What you have to do: Pick out and copy every line below that has the word "shape".

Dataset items
☆ ☆ ☆ ☆

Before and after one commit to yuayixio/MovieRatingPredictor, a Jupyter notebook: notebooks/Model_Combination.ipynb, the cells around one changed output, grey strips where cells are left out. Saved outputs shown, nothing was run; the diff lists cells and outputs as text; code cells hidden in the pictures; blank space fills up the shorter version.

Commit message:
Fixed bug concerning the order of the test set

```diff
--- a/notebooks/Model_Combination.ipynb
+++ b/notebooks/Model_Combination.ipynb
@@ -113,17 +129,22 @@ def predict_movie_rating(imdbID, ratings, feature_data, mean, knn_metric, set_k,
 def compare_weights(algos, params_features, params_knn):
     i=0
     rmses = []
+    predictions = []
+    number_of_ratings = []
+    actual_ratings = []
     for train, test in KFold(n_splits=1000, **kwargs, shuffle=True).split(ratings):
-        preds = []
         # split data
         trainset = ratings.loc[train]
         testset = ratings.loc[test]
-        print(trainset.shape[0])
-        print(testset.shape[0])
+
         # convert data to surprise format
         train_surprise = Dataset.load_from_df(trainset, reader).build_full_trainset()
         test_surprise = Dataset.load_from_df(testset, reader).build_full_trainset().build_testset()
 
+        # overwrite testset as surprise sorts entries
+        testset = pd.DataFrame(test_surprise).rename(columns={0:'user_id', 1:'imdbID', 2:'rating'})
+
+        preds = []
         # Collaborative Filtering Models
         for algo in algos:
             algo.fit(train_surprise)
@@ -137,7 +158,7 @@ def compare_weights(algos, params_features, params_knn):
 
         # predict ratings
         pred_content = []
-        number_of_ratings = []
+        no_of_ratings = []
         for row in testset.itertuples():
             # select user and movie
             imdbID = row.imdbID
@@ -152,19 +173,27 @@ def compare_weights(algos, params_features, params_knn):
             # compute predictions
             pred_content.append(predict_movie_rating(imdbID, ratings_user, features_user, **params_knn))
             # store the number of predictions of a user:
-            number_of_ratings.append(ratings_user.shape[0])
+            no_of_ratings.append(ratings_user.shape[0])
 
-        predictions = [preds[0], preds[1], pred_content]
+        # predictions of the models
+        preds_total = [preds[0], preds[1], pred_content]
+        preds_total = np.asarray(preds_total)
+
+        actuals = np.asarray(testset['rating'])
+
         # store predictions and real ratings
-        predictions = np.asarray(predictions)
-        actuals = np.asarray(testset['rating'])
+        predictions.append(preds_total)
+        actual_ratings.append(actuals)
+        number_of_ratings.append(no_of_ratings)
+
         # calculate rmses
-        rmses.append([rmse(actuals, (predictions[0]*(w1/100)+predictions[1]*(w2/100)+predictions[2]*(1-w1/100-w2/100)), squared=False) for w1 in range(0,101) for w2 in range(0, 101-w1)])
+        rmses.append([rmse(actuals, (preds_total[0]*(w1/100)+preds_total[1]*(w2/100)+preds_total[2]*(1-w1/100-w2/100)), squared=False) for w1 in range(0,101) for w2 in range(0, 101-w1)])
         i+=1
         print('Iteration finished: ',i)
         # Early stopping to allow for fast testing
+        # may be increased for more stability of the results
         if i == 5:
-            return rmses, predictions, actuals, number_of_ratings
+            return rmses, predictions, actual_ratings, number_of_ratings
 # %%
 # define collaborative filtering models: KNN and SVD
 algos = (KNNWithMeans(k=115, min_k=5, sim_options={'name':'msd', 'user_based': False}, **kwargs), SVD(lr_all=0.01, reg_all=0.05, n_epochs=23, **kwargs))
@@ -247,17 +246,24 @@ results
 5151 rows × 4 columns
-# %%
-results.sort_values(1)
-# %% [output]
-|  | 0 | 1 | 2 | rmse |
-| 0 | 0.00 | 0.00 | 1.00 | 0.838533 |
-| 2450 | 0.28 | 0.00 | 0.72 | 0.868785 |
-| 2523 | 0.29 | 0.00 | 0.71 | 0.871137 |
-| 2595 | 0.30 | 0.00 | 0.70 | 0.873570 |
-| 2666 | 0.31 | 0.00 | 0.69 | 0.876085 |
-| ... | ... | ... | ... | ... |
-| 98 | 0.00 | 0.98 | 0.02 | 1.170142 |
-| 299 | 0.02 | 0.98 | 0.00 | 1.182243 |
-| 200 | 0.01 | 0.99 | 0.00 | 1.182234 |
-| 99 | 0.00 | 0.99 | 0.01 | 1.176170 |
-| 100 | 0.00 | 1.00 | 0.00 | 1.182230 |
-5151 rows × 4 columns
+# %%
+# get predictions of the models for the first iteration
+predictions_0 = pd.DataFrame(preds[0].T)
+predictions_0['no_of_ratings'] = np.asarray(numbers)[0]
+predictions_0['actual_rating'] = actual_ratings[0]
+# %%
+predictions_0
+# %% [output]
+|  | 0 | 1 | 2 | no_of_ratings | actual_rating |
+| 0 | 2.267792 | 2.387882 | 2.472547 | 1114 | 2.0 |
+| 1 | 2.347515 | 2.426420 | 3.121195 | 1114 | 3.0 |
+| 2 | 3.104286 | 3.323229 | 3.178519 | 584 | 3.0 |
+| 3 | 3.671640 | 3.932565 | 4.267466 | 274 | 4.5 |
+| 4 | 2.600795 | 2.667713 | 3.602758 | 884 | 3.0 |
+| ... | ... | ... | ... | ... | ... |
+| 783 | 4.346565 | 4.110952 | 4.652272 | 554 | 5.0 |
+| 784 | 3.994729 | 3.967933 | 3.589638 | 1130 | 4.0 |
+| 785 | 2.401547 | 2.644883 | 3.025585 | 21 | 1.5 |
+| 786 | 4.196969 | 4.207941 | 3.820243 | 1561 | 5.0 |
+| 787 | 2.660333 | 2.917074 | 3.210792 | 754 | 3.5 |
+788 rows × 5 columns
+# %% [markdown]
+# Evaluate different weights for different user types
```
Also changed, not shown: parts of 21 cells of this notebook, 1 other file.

☆ ☆ ☆ ☆

Exercise answer:
-        print(trainset.shape[0])
-        print(testset.shape[0])
-            number_of_ratings.append(ratings_user.shape[0])
+            no_of_ratings.append(ratings_user.shape[0])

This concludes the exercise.